United States imprisoned 10 women per 100,000 female residents;
in 2004, the rate had grown to 64 per 100,000.
state and regional variances exist. While imprisonment
rates have soared from coast to coast, there is a remarkable
level of variation among states and regions. For example,
in 2004, Oklahoma imprisoned 129 of every 100,000 female
residents. In contrast, that same year, Massachusetts
and Rhode Island imprisoned 11 women per 100,000 female
residents. Unless we are to believe that Oklahoma women
are more than 10 times more "criminal" than
their Massachusetts and Rhode Island counterparts, we
have to assume that criminal justice policy and practice
are pivotal. From a regional perspective, the Mountain
and Southern states stand out as particularly punitive
in the imprisonment of women. In fact, the South has historically
incarcerated women and men at relatively high rates. In
contrast, the Mountain states are showing a growth rate
for women that is startling both in its size and in comparison
the beginning of this century, interesting shifts occur.
The last five years covered by this report (1999 -
2004) reflect a period in which our reliance on incarceration
was being reconsidered. Many states engaged in sentencing
reform and in creating treatment and other alternatives
to imprisonment. During this time, some states continued
to increase the numbers of women they imprisoned (Florida's
prison population, for instance, increased by 1,840 women
or 48%), and other states made modest increases (like
Alabama's growth of 3%). Significantly, nine states actually
experienced a decrease in their female population during
this five-year period. Among them are some of the states
with the largest prison populations: New York was down
by 831 or 23% and New Jersey was down by 392 women or
families, and communities are devastated by imprisonment.
As discussed in Justice Strategies' review of the recent
research, millions of women and families in this country
have been affected by our nation's heavy reliance on incarceration.
The U.S. disproportionately imprisons women of color with
few economic resources and many familial responsibilities.
This has compounded the hardship experienced in already
Need for More Researchand Action
are a small portion of the prison population - roughly 7%
nationally, in 2004. So, why should we care?
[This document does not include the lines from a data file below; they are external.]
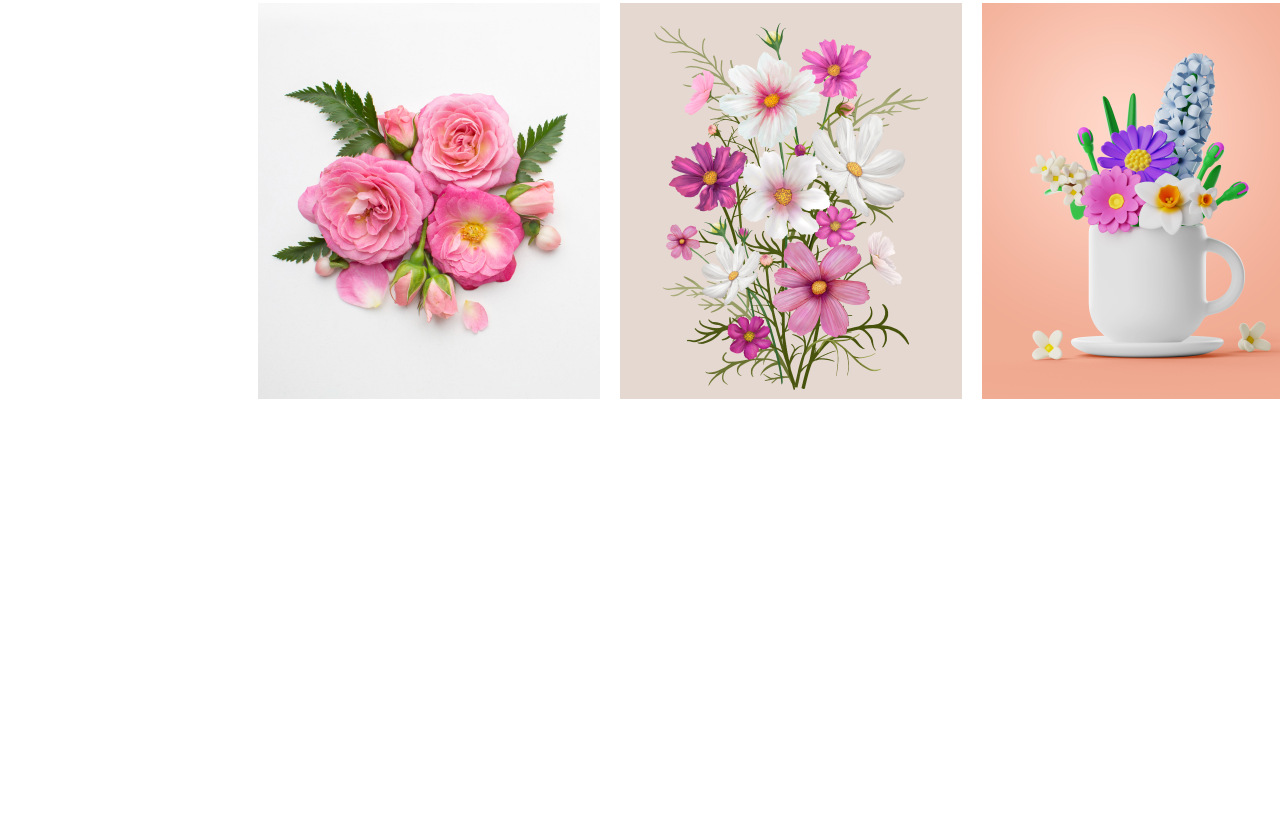
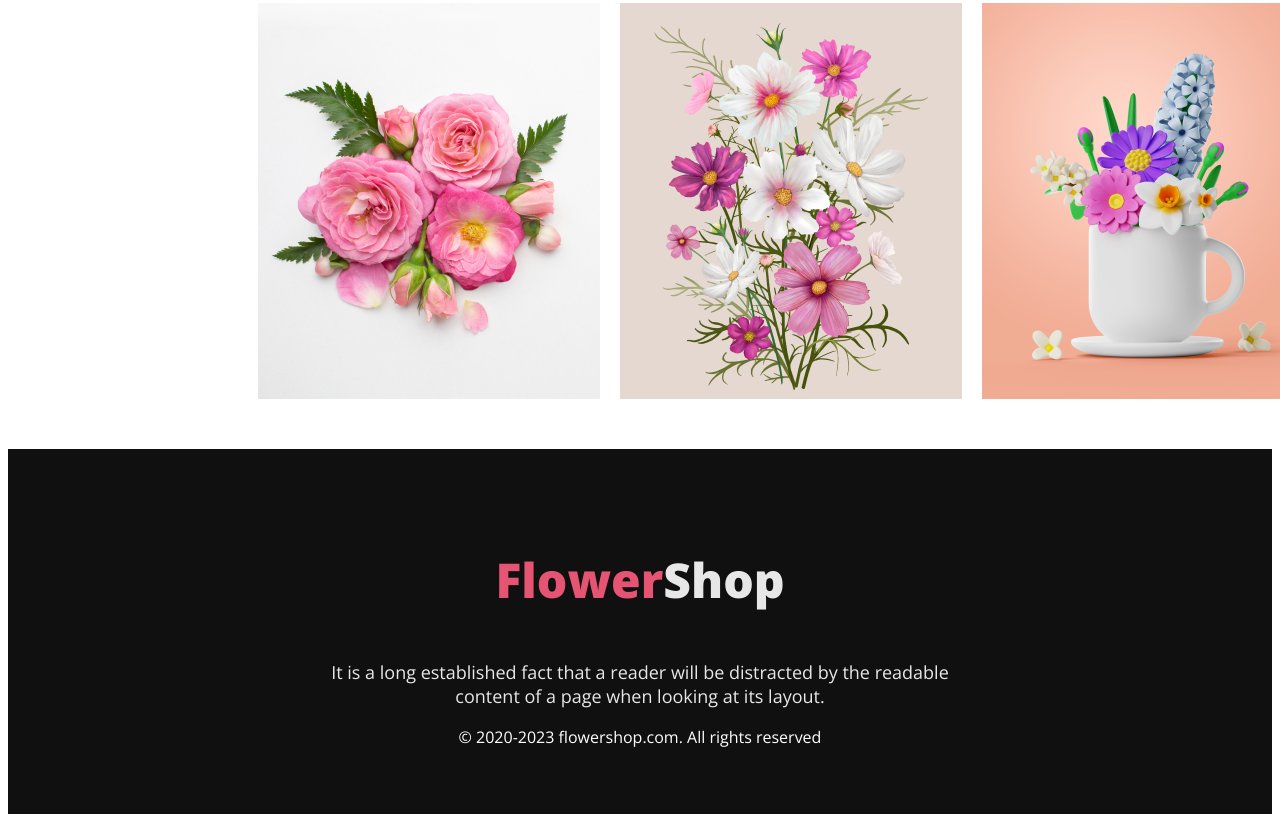
Before and after one commit to imrul099/assignment-portfolio, a plain HTML site: page index.html in a window 1280 px wide. Shown: the part 2876-3698 px from the top of the page. Before the commit the page ends 3325 px from the top, so only its background shows below. Drawn offline with nearby package versions, Linux system fonts and the light colour scheme.

Commit message:
finished the footer section

```diff
--- a/index.html
+++ b/index.html
@@ -90,7 +90,11 @@
         </section>
     </main>
     <footer>
-
+           <div class="footer">
+            <h3 class="footer-title"><span class="text-primary">Flower</span>Shop</h3>
+            <p class="footer-text">It is a long established fact that a reader will be distracted by the readable <br> content of a page when looking at its layout.</p>
+            <p class="copyright">&copy; 2020-2023 flowershop.com. All rights reserved</p>
+           </div>
     </footer>
 </body>
 </html>
--- a/styles/styles.css
+++ b/styles/styles.css
@@ -165,3 +165,34 @@ ul, li{
     display: flex;
     gap: 20px;
 }
+
+/* footer section styles */
+
+.footer{
+    background: #111010;
+    padding: 50px 50px;
+    text-align: center;
+}
+
+
+.footer-title{
+    color: #ffffffe6;
+    font-size: 48px;
+    font-weight: 800;
+}
+
+.footer-text{
+    color: #ffffffe6;
+    font-size: 18px;
+    font-weight: 400;
+}
+
+.copyright{
+    color: #FFFFFF;
+    font-size: 16px;
+    font-weight: 400;
+}
+
+.text-primary{
+    color: #E55473;
+}
```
Of course,
imprisonment is not "worse" for women than it
is for men. However, the incarceration of women creates
some different effects that have historically been largely
unaddressed in conversations focusing primarily on men.
cycling of women through the criminal justice system has
a destabilizing effect not only on the women's immediate
families, but on the social networks of their communities.
They are, more often than not, primary caretakers of young
children and other family members.
the taxpayer's perspective, the price of incarcerating women
is not limited to the cost of the prison cell and three
meals a day. Locking up women also means paying the tab
for putting their children in foster care, treating health
and mental health conditions that have worsened during incarceration,
and providing public assistance and shelter for those who
are homeless and destitute upon release. For most women
who are sent to prison, the more economical and humane response
of providing community-based substance abuse and mental
health treatment, coupled with increased economic and social
supports, would produce a better result. WPA has long maintained
that criminal justice and social policy that better served
women would also produce better outcomes for men.
as HARD HIT suggests, women are especially sensitive
to shifting trends in imprisonment, we should be looking
to the patterns of their involvement in the criminal justice
system for clues to improving the system overall. The causes
of the trends revealed in this report are not self-evident
and warrant additional inquiry. In our next report in the
Punitiveness series, the Institute on Women &
Criminal Justice will go deeper in to the reasons for the
growth in female imprisonment, again state-by-state, examining
how offense type, risk of imprisonment, and length of stay
in prison contribute to the increase.
hope that this report will contribute to an evolving national
conversation about women, communities, and justice.
Jacobs, Institute Director
Sarah From, Deputy Director